Title: The Raven Boys (2012)
Series: The Raven Cycle – Book 1
Author: Maggie Stiefvater
Genre: Young Adult, Fantasy
Extent: 464 pages
Release Date: September 19, 2012
Even if Blue hadn’t been told her true love would die if she kissed him, she would stay away from boys. Especially the ones from the local private school. Known as Raven Boys, they only mean trouble.
But this is the year that everything will change for Blue.
This is the year that she will be drawn into the strange and sinister world of the Raven Boys. And the year Blue will discover that magic does exist.
This is the year she will fall in love.
This is actually my second read of The Raven Boys, the first being all the way back in 2012, right in the middle of my three-year reading slump. I loved it then, but I wasn’t much in the mood to read anything so I quickly forgot about it. It took me a while to want to pick it back up, but I am so, so glad I did.
The Raven Boys is about Blue, a teenage girl who comes from a family of psychics, and the ‘Raven boys’, four boys from a prestigious local school. With a blurb that’s so focused on love, there’s actually not that much romance in this particular book, though I assume that’ll come in the next few books. Instead, it’s more about their developing (reluctant, at first) friendship and the strange things happening in their town.
“Aglionby Academy was the number one reason Blue had developed her two rules: One, stay away from boys because they were trouble. And two, stay away from Aglionby boys, because they were bastards.”
I really loved how the characters are developed in this one. You know the old writing adage of “show, don’t tell”? Too much showing can sometimes slow down the plot, whereas too much telling makes the characters simple caricatures, but I think The Raven Boys has a great balance of the two. The characters are complex, realistic, flawed and really, really unique — I’ve never really encountered others like them.

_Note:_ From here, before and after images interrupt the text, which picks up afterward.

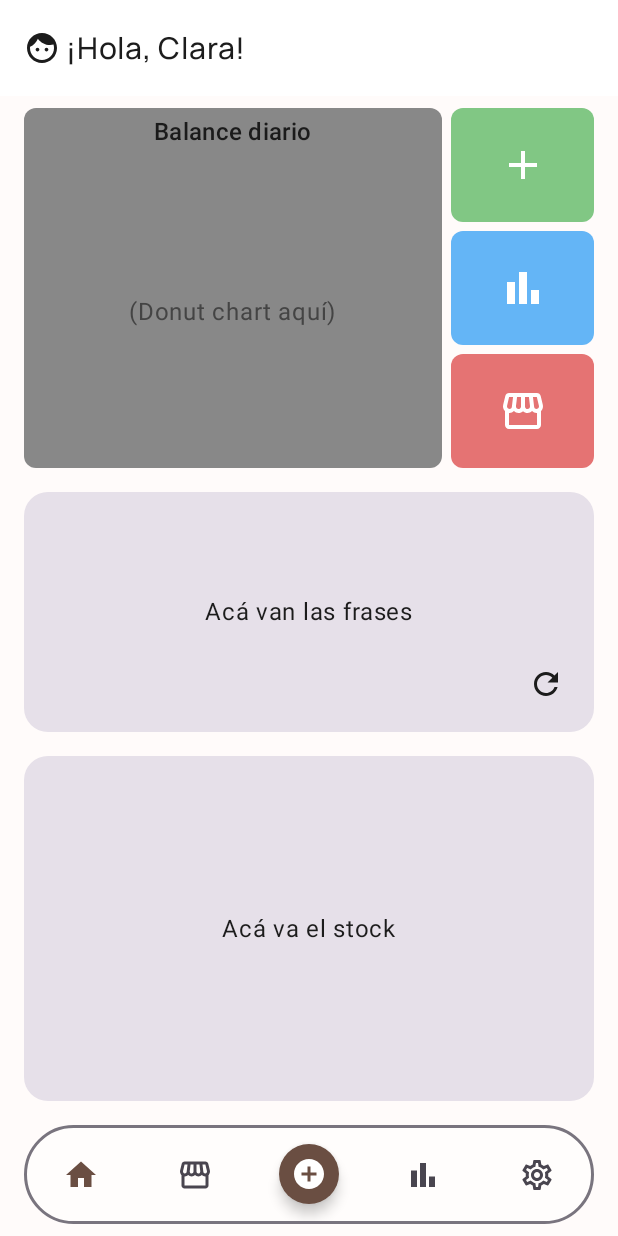
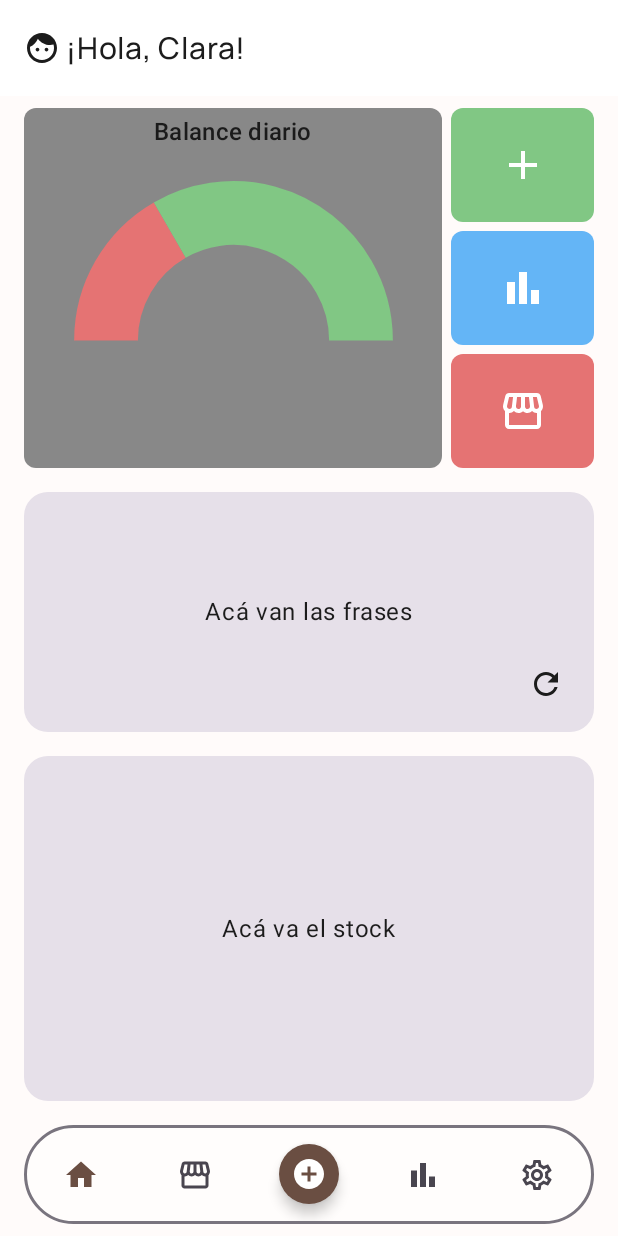
Before and after one commit to adrencina/YoShop, an Android app built with Jetpack Compose: the HomeScreen screen opened through its navigation route, on a phone screen of 412 x 824 dp. Run offline under Robolectric (Android 15) with nearby library versions, the phone set to English and light mode, and no system bars; our stand-ins replace Dagger/Hilt's generated code, Firebase (no records; nobody signed in at launch, a user with empty details on screens opened directly).

Commit message:
update section graph en home.

```diff
--- a/app/src/main/java/com/example/claraterra/ui/component/DonutChart.kt
+++ b/app/src/main/java/com/example/claraterra/ui/component/DonutChart.kt
@@ -1,4 +1,60 @@
 package com.example.claraterra.ui.component
 
-class DonutChart {
+import androidx.compose.foundation.Canvas
+import androidx.compose.runtime.Composable
+import androidx.compose.ui.Modifier
+import androidx.compose.ui.geometry.Offset
+import androidx.compose.ui.geometry.Size
+import androidx.compose.ui.graphics.Color
+import androidx.compose.ui.graphics.drawscope.Stroke
+
+@Composable
+fun DonutChart(
+    sales: Float,
+    purchases: Float,
+    modifier: Modifier = Modifier,
+    salesColor: Color = Color(0xFF81C784),
+    purchasesColor: Color = Color(0xFFE57373)
+) {
+    val total = sales + purchases
+    if (total == 0f) return
+
+    val salesAngle = (sales / total) * 180f
+    val purchasesAngle = 180f - salesAngle
+
+    Canvas(modifier = modifier) {
+        val width = size.width
+        val height = size.height
+        val diameter = width.coerceAtMost(height * 3)
+
+        val arcSize = Size(diameter, diameter)
+        val stroke = Stroke(width = diameter * 0.25f)
+
+        val topLeft = Offset(
+            (width - diameter) / 2f,
+            (height - diameter)
+        )
+
+        // Dibujar compras (parte izquierda del semicírculo)
+        drawArc(
+            color = purchasesColor,
+            startAngle = 180f,
+            sweepAngle = purchasesAngle,
+            useCenter = false,
+            style = stroke,
+            size = arcSize,
+            topLeft = topLeft
+        )
+
+        // Dibujar ventas (parte derecha del semicírculo)
+        drawArc(
+            color = salesColor,
+            startAngle = 180f + purchasesAngle,
+            sweepAngle = salesAngle,
+            useCenter = false,
+            style = stroke,
+            size = arcSize,
+            topLeft = topLeft
+        )
+    }
 }
--- a/app/src/main/java/com/example/claraterra/ui/screen/home/sections/GraphSection.kt
+++ b/app/src/main/java/com/example/claraterra/ui/screen/home/sections/GraphSection.kt
@@ -15,6 +15,7 @@ import androidx.compose.ui.Modifier
 import androidx.compose.ui.graphics.Color
 import androidx.compose.ui.unit.dp
 import androidx.navigation.NavController
+import com.example.claraterra.ui.component.DonutChart
 import com.example.claraterra.ui.navigation.NavigationRoute
 import com.example.claraterra.ui.screen.home.sections.component.ActionCard
 import com.example.claraterra.ui.theme.AppShapes
@@ -48,14 +49,24 @@ fun GraphSection(
                 ) {
                     Text("Balance diario", style = MaterialTheme.typography.titleMedium)
                 }
-                // Placeholder del gráfico
-                Box(
-                    Modifier
+                // Gráfico circular
+                Column(
+                    modifier = Modifier
                         .fillMaxSize()
-                        .padding(8.dp),
-                    contentAlignment = Alignment.Center
                 ) {
-                    Text("(Donut chart aquí)", color = Color.DarkGray)
+                    Spacer(modifier = Modifier.height(50.dp))
+
+                    Box(
+                        modifier = Modifier
+                            .fillMaxWidth(),
+                        contentAlignment = Alignment.Center
+                    ) {
+                        DonutChart(
+                            sales = 400f,
+                            purchases = 200f,
+                            modifier = Modifier.size(170.dp)
+                        )
+                    }
                 }
             }
         }
```
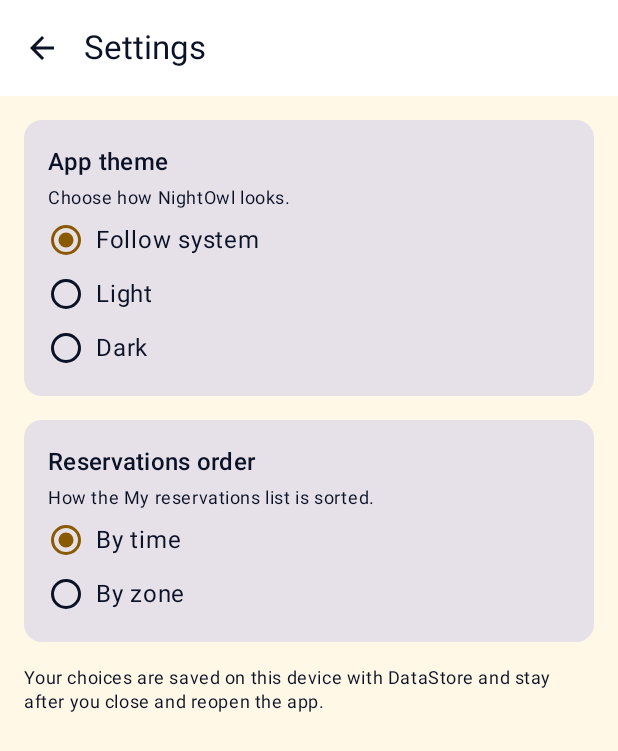
After one commit to asselay/NightOwlLibrary, an Android app built with Jetpack Compose: the composable SettingsScreen shown on its own in the app's theme, on a phone screen of 412 x 824 dp. The commit adds this screen. Shown: the top 751 px of the screen. Run offline under Robolectric (Android 15) with nearby library versions, the phone set to English and light mode, and no system bars.

Commit message:
Add Settings screen and apply saved theme preference in MainActivity

```diff
--- /dev/null
+++ b/app/src/main/java/com/nightowl/library/ui/screens/SettingsScreen.kt
@@ -0,0 +1,123 @@
+package com.nightowl.library.ui.screens
+
+import androidx.compose.foundation.layout.Arrangement
+import androidx.compose.foundation.layout.Column
+import androidx.compose.foundation.layout.ColumnScope
+import androidx.compose.foundation.layout.fillMaxSize
+import androidx.compose.foundation.layout.fillMaxWidth
+import androidx.compose.foundation.layout.padding
+import androidx.compose.foundation.rememberScrollState
+import androidx.compose.foundation.verticalScroll
+import androidx.compose.material3.Card
+import androidx.compose.material3.MaterialTheme
+import androidx.compose.material3.Text
+import androidx.compose.runtime.Composable
+import androidx.compose.runtime.getValue
+import androidx.compose.ui.Modifier
+import androidx.compose.ui.tooling.preview.PreviewLightDark
+import androidx.compose.ui.unit.dp
+import androidx.lifecycle.compose.collectAsStateWithLifecycle
+import androidx.lifecycle.viewmodel.compose.viewModel
+import com.nightowl.library.data.model.ReservationSort
+import com.nightowl.library.data.model.ThemeMode
+import com.nightowl.library.data.model.UserPreferences
+import com.nightowl.library.ui.components.AppTopBar
+import com.nightowl.library.ui.components.RadioOptionRow
+import com.nightowl.library.ui.theme.NightOwlPreview
+import com.nightowl.library.viewmodel.SettingsViewModel
+
+@Composable
+fun SettingsScreen(
+    onBack: () -> Unit,
+    viewModel: SettingsViewModel = viewModel(factory = SettingsViewModel.Factory)
+) {
+    val preferences by viewModel.preferences.collectAsStateWithLifecycle()
+
+    SettingsContent(
+        preferences = preferences,
+        onThemeModeChange = viewModel::onThemeModeChange,
+        onReservationSortChange = viewModel::onReservationSortChange,
+        onBack = onBack
+    )
+}
+
+@Composable
+fun SettingsContent(
+    preferences: UserPreferences,
+    onThemeModeChange: (ThemeMode) -> Unit,
+    onReservationSortChange: (ReservationSort) -> Unit,
+    onBack: () -> Unit
+) {
+    Column(modifier = Modifier.fillMaxSize()) {
+        AppTopBar(title = "Settings", onBack = onBack)
+
+        Column(
+            modifier = Modifier
+                .padding(16.dp)
+                .verticalScroll(rememberScrollState()),
+            verticalArrangement = Arrangement.spacedBy(16.dp)
+        ) {
+            SettingsSection(
+                title = "App theme",
+                description = "Choose how NightOwl looks."
+            ) {
+                ThemeMode.entries.forEach { mode ->
+                    RadioOptionRow(
+                        label = mode.label,
+                        selected = preferences.themeMode == mode,
+                        onClick = { onThemeModeChange(mode) }
+                    )
+                }
+            }
+
+            SettingsSection(
+                title = "Reservations order",
+                description = "How the My reservations list is sorted."
+            ) {
+                ReservationSort.entries.forEach { option ->
+                    RadioOptionRow(
+                        label = option.label,
+                        selected = preferences.reservationSort == option,
+                        onClick = { onReservationSortChange(option) }
+                    )
+                }
+            }
+
+            Text(
+                text = "Your choices are saved on this device with DataStore and stay after you close and reopen the app.",
+                style = MaterialTheme.typography.bodySmall
+            )
+        }
+    }
+}
+
+@Composable
+private fun SettingsSection(
+    title: String,
+    description: String,
+    content: @Composable ColumnScope.() -> Unit
+) {
+    Card(modifier = Modifier.fillMaxWidth()) {
+        Column(
+            modifier = Modifier.padding(16.dp),
+            verticalArrangement = Arrangement.spacedBy(4.dp)
+        ) {
+            Text(text = title, style = MaterialTheme.typography.titleMedium)
+            Text(text = description, style = MaterialTheme.typography.bodySmall)
+            content()
+        }
+    }
+}
+
+@PreviewLightDark
+@Composable
+private fun SettingsPreview() {
+    NightOwlPreview {
+        SettingsContent(
+            preferences = UserPreferences(ThemeMode.DARK, ReservationSort.BY_ZONE),
+            onThemeModeChange = {},
+            onReservationSortChange = {},
+            onBack = {}
+        )
+    }
+}
```
Also changed, not shown: app/src/main/java/com/nightowl/library/MainActivity.kt (+14 -1 lines), app/src/main/java/com/nightowl/library/viewmodel/SettingsViewModel.kt (added, +48 -0 lines).
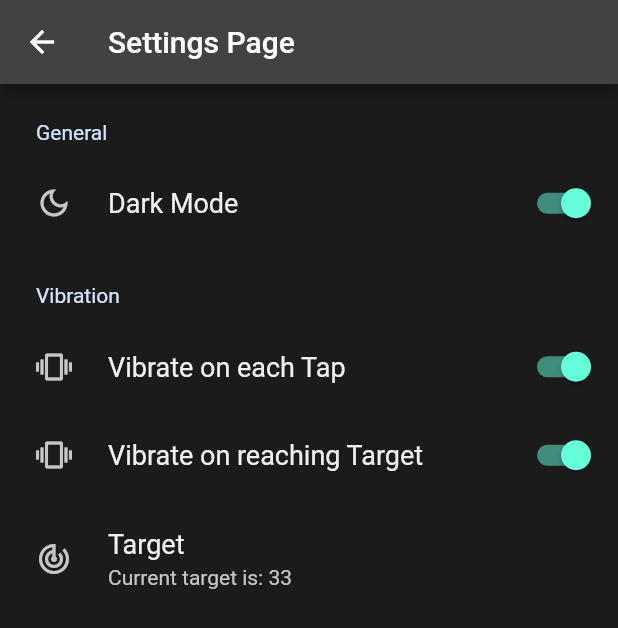
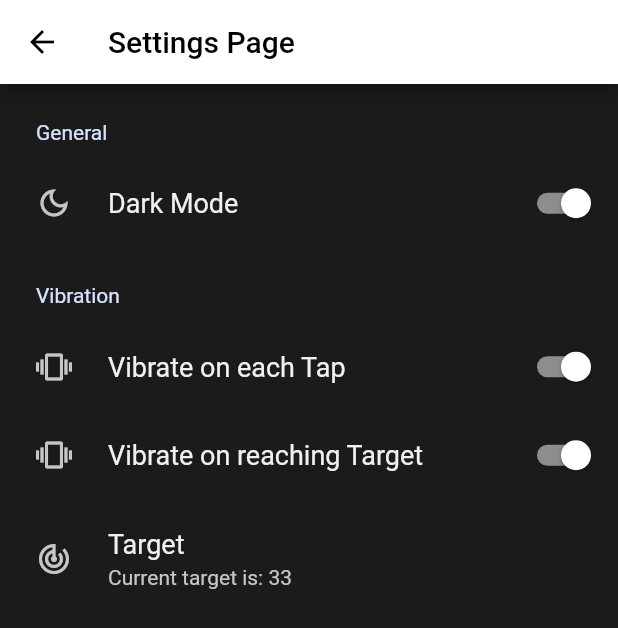
Before and after one commit to othman98shawgan/dhikr-counter, a Flutter app: the screen it shows after launch, after a tap on the "settings" icon, on a phone screen of 412 x 824 dp. Shown: the top 628 px of the screen. Run offline on Flutter 3.47's test engine with Material 2 defaults, Android fonts, the phone set to English and light mode, and no system bars; drawn by our look-alikes of settings_ui; our stand-ins replace shared_preferences; missing offline and left inert: flutter_vibrate.

Commit message:
update themes

```diff
--- a/lib/resources/colors.dart
+++ b/lib/resources/colors.dart
@@ -5,3 +5,5 @@
 const Color screenColor = Colors.white;
 const MaterialColor darkThemeSwatch = Colors.teal;
 const MaterialColor lightThemeSwatch = Colors.blueGrey;
+const Color counterDarkColor = Colors.black54;
+const Color counterLightColor = Colors.black54;
--- a/lib/services/theme_service.dart
+++ b/lib/services/theme_service.dart
@@ -11,20 +11,20 @@
     brightness: Brightness.dark,
     // backgroundColor: const Color(0xFF212121),
     // dividerColor: Colors.black12,
-    // focusColor: darkThemeSwatch,
-    // colorScheme: ColorScheme.fromSwatch(primarySwatch: darkThemeSwatch).copyWith(
-    //   secondary: Colors.white,
-    //   brightness: Brightness.dark,
-    // ),
+    focusColor: darkThemeSwatch,
+    colorScheme: ColorScheme.fromSwatch(primarySwatch: darkThemeSwatch).copyWith(
+      secondary: Colors.white,
+      brightness: Brightness.dark,
+    ),
   );
 
   final lightTheme = ThemeData(
     appBarTheme: const AppBarTheme(backgroundColor: appBarColor, foregroundColor: Colors.white),
     primaryColor: Colors.white,
     brightness: Brightness.light,
-    scaffoldBackgroundColor: backgroudColor,
-    dialogBackgroundColor: backgroudColor,
-    dividerColor: Colors.white54,
+    // scaffoldBackgroundColor: backgroudColor,
+    // dialogBackgroundColor: backgroudColor,
+    dividerColor: Colors.white,
     focusColor: lightThemeSwatch,
     colorScheme: ColorScheme.fromSwatch(primarySwatch: lightThemeSwatch).copyWith(
       secondary: Colors.black,
--- a/lib/ui/home.dart
+++ b/lib/ui/home.dart
@@ -1,3 +1,4 @@
+import 'package:dhikr_counter/services/theme_service.dart';
 import 'package:flutter/material.dart';
 import 'package:flutter/services.dart';
 import 'package:flutter_vibrate/flutter_vibrate.dart';
@@ -42,8 +43,8 @@
 
   @override
   Widget build(BuildContext context) {
-    return Consumer<DikhrNotifier>(
-      builder: (context, dikhr, _) => Scaffold(
+    return Consumer2<DikhrNotifier, ThemeNotifier>(
+      builder: (context, dikhr, theme, _) => Scaffold(
         appBar: AppBar(
           title: const Text('Counter'),
           actions: [
@@ -71,15 +72,15 @@
           }),
           child: Center(
             child: SizedBox(
-              height: MediaQuery.of(context).size.width * 0.6,
-              width: MediaQuery.of(context).size.width * 0.95,
+              height: MediaQuery.of(context).size.width * 0.5,
+              width: MediaQuery.of(context).size.width * 0.85,
               child: Container(
-                decoration: const BoxDecoration(
-                  borderRadius: BorderRadius.all(Radius.circular(50.0)),
-                  color: Colors.black54,
+                decoration:  BoxDecoration(
+                  borderRadius: const BorderRadius.all(Radius.circular(50.0)),
+                  color: theme.getTheme() == theme.darkTheme? Colors.black54:Color.fromARGB(120, 96, 125, 139),
                 ),
                 child: Center(
-                  child: Text('$_counter', style: Theme.of(context).textTheme.headline1),
+                  child: Text(_counter.toString().padLeft(4, '0'), style: Theme.of(context).textTheme.headline1),
                 ),
               ),
             ),
--- a/lib/ui/settings_page.dart
+++ b/lib/ui/settings_page.dart
@@ -25,7 +25,6 @@
             title: Text(widget.title),
           ),
           body: SettingsList(
-            lightTheme: const SettingsThemeData(settingsListBackground: backgroudColor),
             sections: [
               SettingsSection(
                 title: const Text('General'),
```
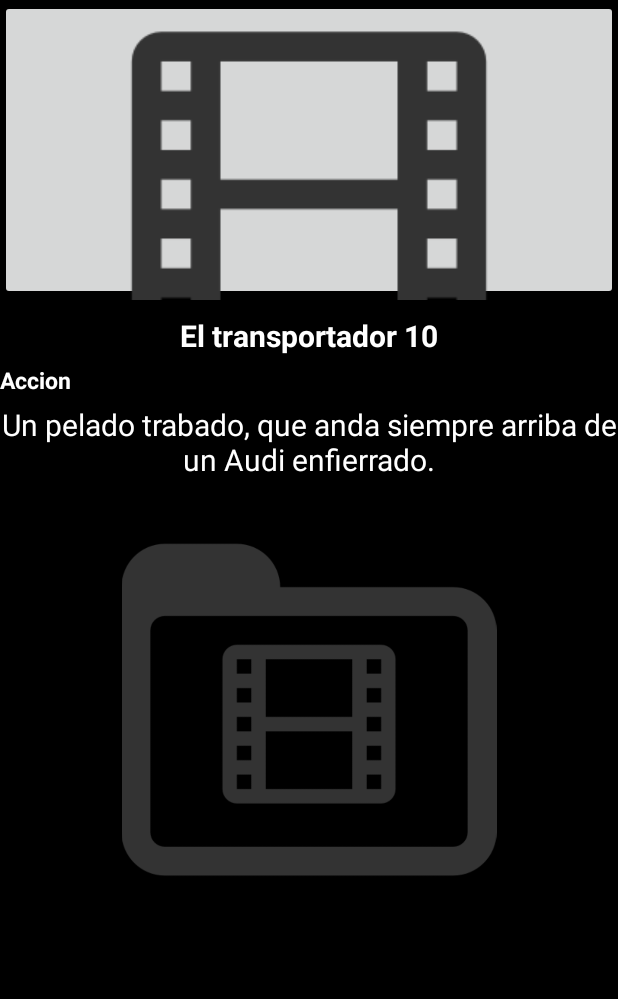
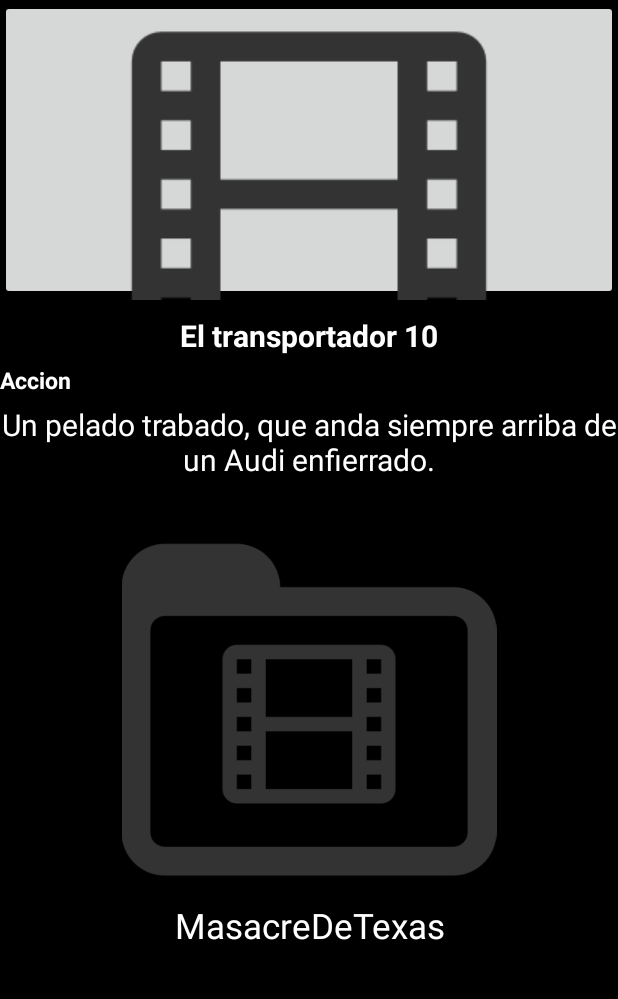
Before and after one commit to FelipeFragueiro/Reflex, an Android app: the DetalleGenerosActivity screen opened directly, with no data from a screen before it, after a tap on "El transportador 10", on a phone screen of 412 x 824 dp, the part 84-1083 px from its top. Run offline under Robolectric (Android 15) with nearby library versions, the phone set to English and light mode, and no system bars; 1 statement that could not run was skipped.

Commit message:
Agregue mas peliculas
.

```diff
--- a/app/src/main/java/a0817moact03c_2/a0817moact03c_02/DetalleGenerosActivity.java
+++ b/app/src/main/java/a0817moact03c_2/a0817moact03c_02/DetalleGenerosActivity.java
@@ -45,6 +45,12 @@ public class DetalleGenerosActivity extends AppCompatActivity implements Adaptad
             listaDePelis.add(new Pelicula("El transportador 10", R.drawable.imagenpeliculas, "Accion", "Un pelado trabado, que anda siempre arriba de un Audi enfierrado."));
             listaDePelis.add(new Pelicula("Indiana jones", R.drawable.imagenpeliculas, "Aventura", "Un exploraGay que siempre lleva su latigo encima."));
             listaDePelis.add(new Pelicula("Martes 13", R.drawable.imagenpeliculas, "Terror", "Un feo con una mascara que murio ahogado en un lago , resucita todos los martes 13 para matar a todos."));
+            listaDePelis.add(new Pelicula("Masacre de texas", R.drawable.imagenpeliculas,"Terror","Un carnisero loco con muy pocas pulgas mata a todo habitante nuevo en Texas"));
+            listaDePelis.add(new Pelicula("Anabelle",R.drawable.imagenpeliculas,"Terror","Una muñeca con un espiritu maligno se adueña de una familia, sus intenciones no son buenas"));
+            listaDePelis.add(new Pelicula("Freddy Cruger",R.drawable.imagenpeliculas,"Terror","Una persona acusada de algo que no hizo fue quemada viva por sus vecinos, vuelve en tus sueños en busca de venganza "));
+            listaDePelis.add(new Pelicula("IT", R.drawable.imagenpeliculas,"Terror","Un payaso loco en busca de niños para alimentarse vuelve cada 27 años a su suidad donde murio"));
+            listaDePelis.add(new Pelicula("SAW",R.drawable.imagenpeliculas,"Terror", "Un viejo loco asesina a toda persona culpable de pecados"));
+
 
 
     }
--- a/app/src/main/res/layout/celda_de_peliculas_sugeridas.xml
+++ b/app/src/main/res/layout/celda_de_peliculas_sugeridas.xml
@@ -2,7 +2,8 @@
 <LinearLayout xmlns:android="http://schemas.android.com/apk/res/android"
     android:layout_width="match_parent"
     android:layout_height="match_parent"
-    android:orientation="vertical">
+    android:orientation="vertical"
+    android:background="#000">
 
 
 
@@ -19,7 +20,7 @@
         android:layout_height="wrap_content"
         android:text="Titulo de la pelicula"
         android:gravity="center"
-        android:textStyle="bold"
+        android:textColor="#ffffff"
         android:textSize="23dp"/>
 
 
```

I was also surprised by how insightful, funny, and sometimes insightful and funny this book is. I wasn’t expecting to discover an honest view on the gap between the rich and the poor, but I did. I wasn’t expecting to chuckle out loud because of the way things were written, but I did. I wasn’t expecting the characters to have great banter, but they did.
“I like you better this way.” For some reason, admitting this made her face go hot right away; she was very glad that he still had his face pressed into his pillow and the other boys were still in Noah’s room.
“Crushed and broken,” Gansey said. “Just the way women like ’em.”
Yet Where Stiefvater excels the most, personally, is world-building. I saw it in The Scorpio Races (whose story I actually didn’t like) and I saw it again in this book. Henrietta, Virginia, is a sleepy, grey town full of creepy happenings, where the impossible becomes possible, where the paranormal is the normal. The imagery is so vivid sometimes that there were some scenes during reading that actually sent a chill down my spine.
The plot is a bit slow, yes, and there is a lot of getting to know the characters and the setting, but I enjoyed every second of The Raven Boys. As a book it was ultimately original and definitely adds something to YA fiction as a whole — a must-read if you love the genre and find yourself wanting something fresh.